* **Web interface edit records**
########################################

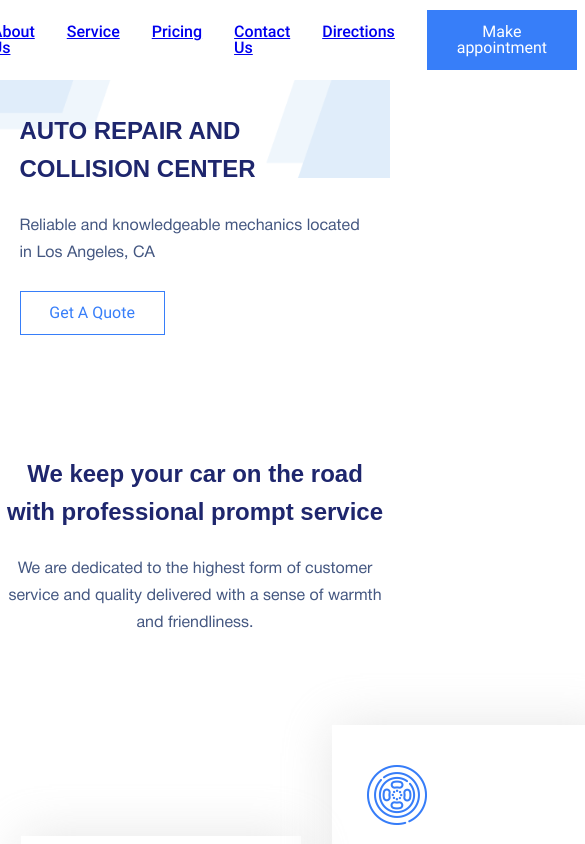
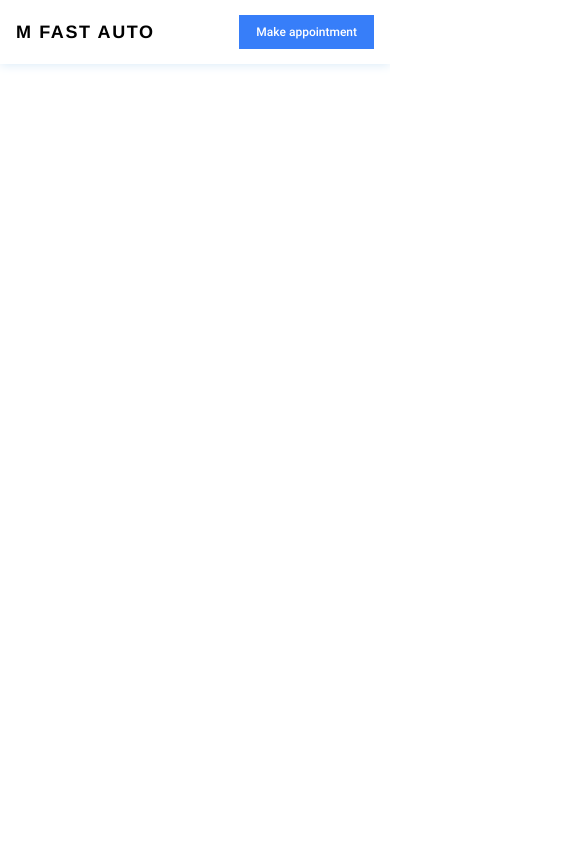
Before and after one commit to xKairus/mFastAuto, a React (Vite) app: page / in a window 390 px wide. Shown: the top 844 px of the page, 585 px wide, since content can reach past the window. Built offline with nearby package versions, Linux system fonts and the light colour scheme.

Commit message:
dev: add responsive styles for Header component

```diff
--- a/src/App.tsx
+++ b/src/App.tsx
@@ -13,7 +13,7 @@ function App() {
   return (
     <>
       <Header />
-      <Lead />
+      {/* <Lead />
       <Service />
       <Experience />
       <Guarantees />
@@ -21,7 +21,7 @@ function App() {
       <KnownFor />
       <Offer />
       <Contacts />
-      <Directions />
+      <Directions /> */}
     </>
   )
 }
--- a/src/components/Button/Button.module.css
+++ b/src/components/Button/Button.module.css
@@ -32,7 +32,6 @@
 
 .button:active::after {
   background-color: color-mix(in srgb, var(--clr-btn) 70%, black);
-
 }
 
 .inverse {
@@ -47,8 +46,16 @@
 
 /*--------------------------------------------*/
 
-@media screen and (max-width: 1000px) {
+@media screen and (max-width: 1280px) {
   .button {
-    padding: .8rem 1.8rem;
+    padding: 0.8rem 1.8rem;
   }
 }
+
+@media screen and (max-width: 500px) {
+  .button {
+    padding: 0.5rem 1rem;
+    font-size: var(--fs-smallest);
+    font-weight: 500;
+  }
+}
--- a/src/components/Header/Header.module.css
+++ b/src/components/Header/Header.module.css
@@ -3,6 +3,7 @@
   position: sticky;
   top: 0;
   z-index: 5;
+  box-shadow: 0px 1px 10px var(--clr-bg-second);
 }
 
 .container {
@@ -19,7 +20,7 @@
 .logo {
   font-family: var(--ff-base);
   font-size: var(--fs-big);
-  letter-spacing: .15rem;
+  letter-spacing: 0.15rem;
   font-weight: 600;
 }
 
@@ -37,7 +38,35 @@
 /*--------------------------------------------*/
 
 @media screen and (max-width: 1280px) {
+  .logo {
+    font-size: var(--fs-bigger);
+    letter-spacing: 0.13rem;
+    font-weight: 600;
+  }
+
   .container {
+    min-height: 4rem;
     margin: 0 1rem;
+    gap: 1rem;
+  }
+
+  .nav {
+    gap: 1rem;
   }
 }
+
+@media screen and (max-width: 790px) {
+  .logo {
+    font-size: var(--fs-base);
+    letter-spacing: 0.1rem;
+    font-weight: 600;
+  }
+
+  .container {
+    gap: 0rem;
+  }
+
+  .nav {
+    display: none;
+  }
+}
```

########################################

* **Work instruction**
Each line of the data above that contains the word "letter" counts once; report the total and add nothing.

* **Finished task**
4